by Jeremy Willinger
In any business environment, all employees, from the intern to the CEO, will be the recipient of criticism. Yet, it is how we handle these critiques (and even reprimands) that highlight our maturity and professionalism.
The most important rule of receiving criticism, however hard to accept, is to not react in the moment. Feelings of betrayal, anger, sadness, and shock can easily manifest themselves when confronted by superiors, but recognizing them and putting them aside to better concentrate on listening to the work appraisal will be beneficial in the long run. You don’t have to agree or disagree with their criticism, just collect the information. Ask questions in an effort to seek clarification, further examples, and additional detail. Inquire as to what their recommendations are about how to resolve the issues. In line with good business etiquette, be sure to convey that you appreciate the opportunity to bring these concerns to light.

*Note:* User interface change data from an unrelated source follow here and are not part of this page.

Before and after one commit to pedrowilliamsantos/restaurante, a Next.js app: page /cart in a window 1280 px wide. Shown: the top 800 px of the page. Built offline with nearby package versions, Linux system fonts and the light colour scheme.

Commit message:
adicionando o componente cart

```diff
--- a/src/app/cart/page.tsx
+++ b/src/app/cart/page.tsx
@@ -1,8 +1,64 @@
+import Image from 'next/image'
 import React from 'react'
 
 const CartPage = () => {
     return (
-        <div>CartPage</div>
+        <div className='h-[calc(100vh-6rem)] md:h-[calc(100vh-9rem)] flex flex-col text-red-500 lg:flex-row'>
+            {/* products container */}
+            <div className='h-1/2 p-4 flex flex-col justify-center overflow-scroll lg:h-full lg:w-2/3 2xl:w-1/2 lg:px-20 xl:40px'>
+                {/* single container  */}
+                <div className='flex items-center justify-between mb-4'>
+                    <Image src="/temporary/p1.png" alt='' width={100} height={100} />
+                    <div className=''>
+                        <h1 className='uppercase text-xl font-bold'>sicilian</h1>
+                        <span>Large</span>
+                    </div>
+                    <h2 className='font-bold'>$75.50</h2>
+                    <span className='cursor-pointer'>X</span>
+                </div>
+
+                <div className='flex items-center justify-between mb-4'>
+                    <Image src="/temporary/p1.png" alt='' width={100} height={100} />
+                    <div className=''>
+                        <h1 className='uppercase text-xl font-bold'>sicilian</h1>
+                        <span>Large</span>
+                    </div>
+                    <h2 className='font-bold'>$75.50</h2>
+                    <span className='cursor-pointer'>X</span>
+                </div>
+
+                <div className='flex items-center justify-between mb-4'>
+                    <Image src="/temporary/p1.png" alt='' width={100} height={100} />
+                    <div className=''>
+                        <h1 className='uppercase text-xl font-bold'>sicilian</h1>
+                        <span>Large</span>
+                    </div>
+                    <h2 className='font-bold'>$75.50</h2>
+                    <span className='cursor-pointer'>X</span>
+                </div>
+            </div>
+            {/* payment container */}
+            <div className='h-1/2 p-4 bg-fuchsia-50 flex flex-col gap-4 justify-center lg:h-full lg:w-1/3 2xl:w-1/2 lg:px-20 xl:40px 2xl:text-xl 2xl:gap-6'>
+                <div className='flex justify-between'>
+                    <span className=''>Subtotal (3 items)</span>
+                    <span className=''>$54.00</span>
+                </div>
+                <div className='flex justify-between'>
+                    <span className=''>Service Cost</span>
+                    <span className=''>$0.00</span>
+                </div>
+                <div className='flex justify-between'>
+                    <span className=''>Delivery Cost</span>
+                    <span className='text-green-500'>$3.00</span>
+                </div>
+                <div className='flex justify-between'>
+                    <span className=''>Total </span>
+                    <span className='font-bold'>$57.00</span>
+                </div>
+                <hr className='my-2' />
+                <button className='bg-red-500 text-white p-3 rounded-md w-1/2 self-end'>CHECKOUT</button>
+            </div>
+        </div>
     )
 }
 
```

Afterwards, take time to confront your feelings and conduct any personal assessment. Also important during this time is reevaluating the criticism itself. What was the tone of the person delivering the analysis—harsh? Reluctant? Rueful? In many ways, this can shed light on what your next steps should be (in light of their recommendations). Making the needed changes in the workplace is straightforward enough, but if the criticism seems unfounded, and you feel unnecessarily singled out, it may be time to seek another place of employment.
If you are the one delivering the criticism, the workplace etiquette dictates that you keep an even tone, and not succumb to an emotional response if the meeting does not go smoothly. Scheduling a time to speak with your colleague will allow them to prepare, instead of making it seem like the criticism is a total surprise. Though the word “criticism” can have a harsh undertone, it must actually be portrayed as an opportunity for improvement—and bridge building. While each industry is specific to the type of criticism offered, the manner in which you deliver it should always come from a position of guidance rather than condemnation. Group business etiquette seminars are very helpful in creating an effective and collaborative workplace in any business setting.
By using criticism as a tool for motivation and good business etiquette, you will be seen as a team player who can accept constructive criticism and work well with others, despite seeing things differently.